Based on a large-scale household survey conducted in Nanjing in 2005, this study aims to provide a better understanding of poverty incidence in a contemporary Chinese city, as well as poverty concentration in different social groups. This study reveals a much higher and more realistic poverty incidence among working urban residents, unemployed/laid-off urban residents and rural migrants than the official statistics suggest. To understand poverty concentration in different social groups, the 1370 cases are classified into various categories by hukou status, number of unemployed family members, age, educational attainment and occupation of the head of the household as well as housing tenure. These groups are further categorized into urban households without unemployed, urban households with unemployed, and rural migrants. We compared three types of poverty measures (i.e. FGT indices, the sense of deprivation, and MLSS coverage rate), are compared across different social groups to show different patterns of poverty concentration, in particular the variation in three types of households. This study has multiple policy implications for alleviating poverty in urban China. First, it identifies a huge gap in the existing social safety net. Second, it recognizes several social groups that endure multiple disadvantages and several groups that are unprotected by a social safety net. Third, it confirms the enduring and widening urban–rural division, and suggests that rural migrants remain outside the urban society in terms of both living conditions and social welfare provision.
Read the id21 Research Highlight:
Urban poverty in China is on the increase

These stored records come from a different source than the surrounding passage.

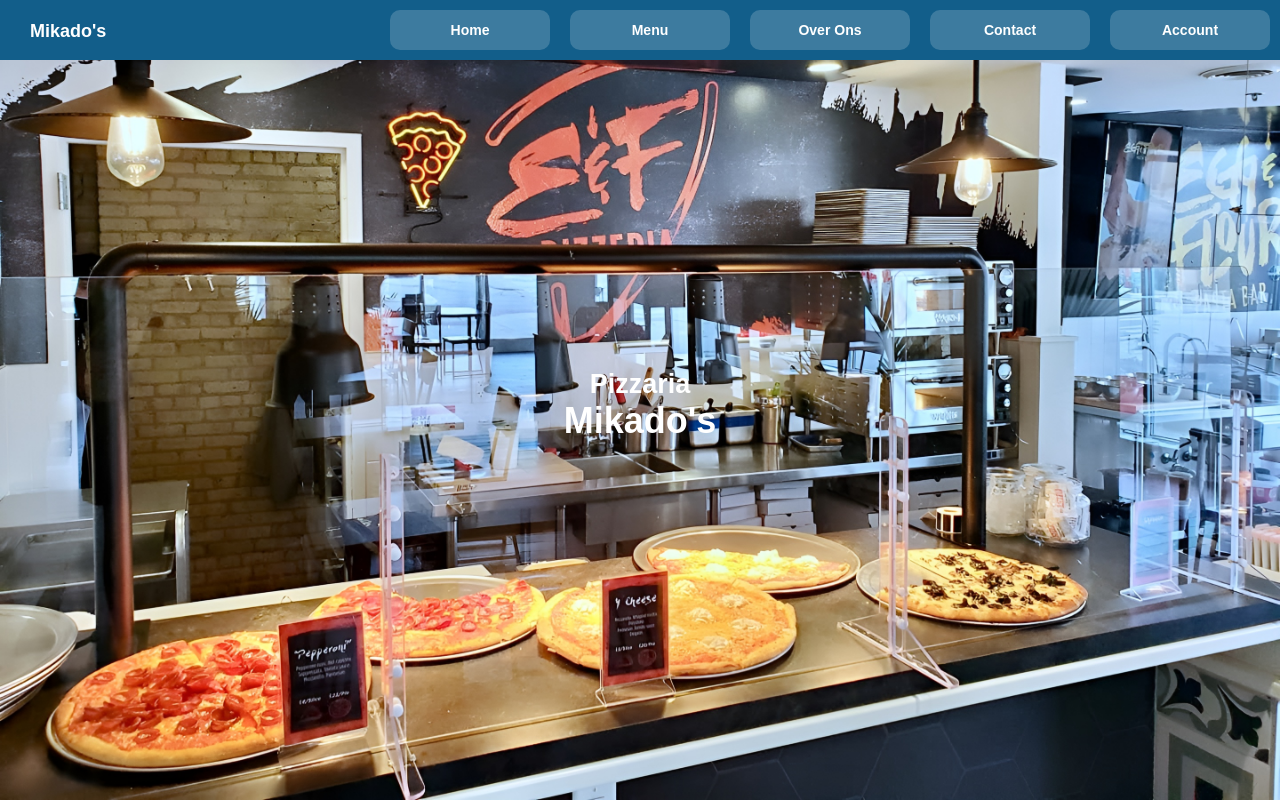
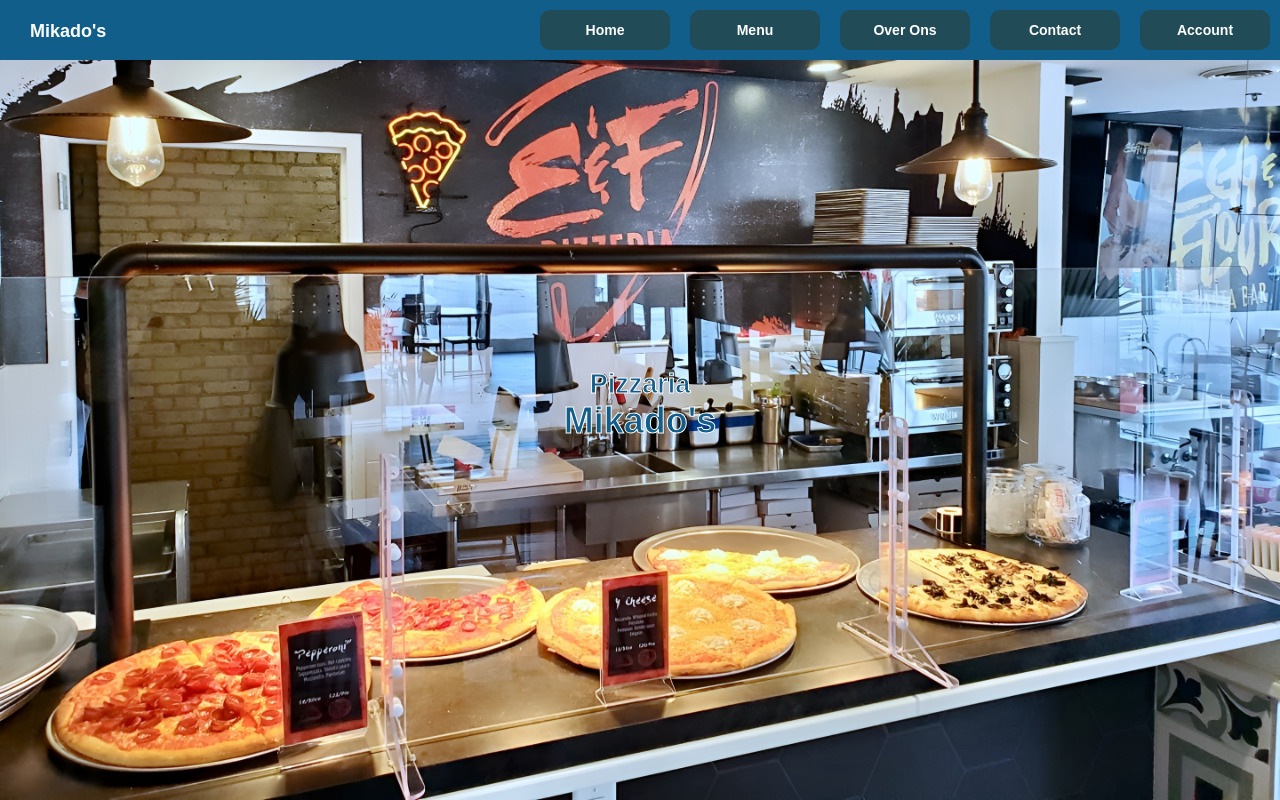
Before and after one commit to BlackSparowYT/W-J1-P3, a PHP site: page /index.html in a window 1280 px wide. Run offline with PHP 8.4, Linux system fonts and the light colour scheme; a stand-in replaces the project's code that opens the database connection; some web fonts are replaced.

Commit message:
Update styles.css

```diff
--- a/styles.css
+++ b/styles.css
@@ -116,10 +116,10 @@
 #navbar-desktop a {
     display: block;
     height: 100%;
-    width: 180px;
+    width: 150px;
     transition: all 0.2s ease-in-out;
     text-decoration: none;
-    color: #FFF;
+    color: var(--white);
 }
 
 #navbar-desktop .navbar-desktop-items a:hover {
@@ -129,14 +129,14 @@
 #navbar-desktop .navbar-desktop-items h3 {
     padding: calc(30px - 26.4px/2 - 5px);
     margin: 10px;
-    background-color: #ffffff2f;
+    background-color: var(--blue-dark);
     border-radius: 10px;
     transition: all 0.3s ease-in-out;
     text-align: center;
 }
 
 #navbar-desktop .navbar-desktop-items a:hover h3 {
-    background-color: #ffffff64;
+    background-color: var(--blue-light);
     padding: calc(30px - 26.4px/2 - 5px);
     margin: 10px;
     transition: all 0.3s ease-in-out;
@@ -520,39 +520,14 @@
     justify-content: center;
 }
 
-/*.home-page .hero .block-3 {
-    width: 100%;
-    height: 47vh;
-    display: flex;
-    align-items: flex-start;
-    justify-content: center;
+.home-page .hero h1,
+.home-page .hero h2 {
+    color: var(--blue);
+    -webkit-text-stroke: 1px var(--white);
 }
 
-.home-page .hero .block-3 .t-bttn {
-    margin: 40px 0;
-    padding: 0 10px;
-    transition: all 0.3s;
-}
-
-.home-page .hero .block-3 .t-bttn:hover a {
-    color: var(--white-trans2);
-    transition: all 0.3s;
-}
-
-.home-page .hero .block-3 .bttn-l { border-right: var(--white) solid 1px; }
-.home-page .hero .block-3 .bttn-r { border-left: var(--white) solid 1px; }
-
-*/
 
 
-.home-page .hero h1 {
-    margin: 0px;
-    padding: 0px;
-    color: #FFF;
-    transition: all .2s ease-in;
-    z-index: 50;
-    pointer-events: none;
-}
 
 
 
```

Cities, Volume 25, Issue 3, 121-132, [doi:10.1016/j.cities.2008.02.001]
Poverty incidence and concentration in different social groups in urban China, a case study of Nanjing.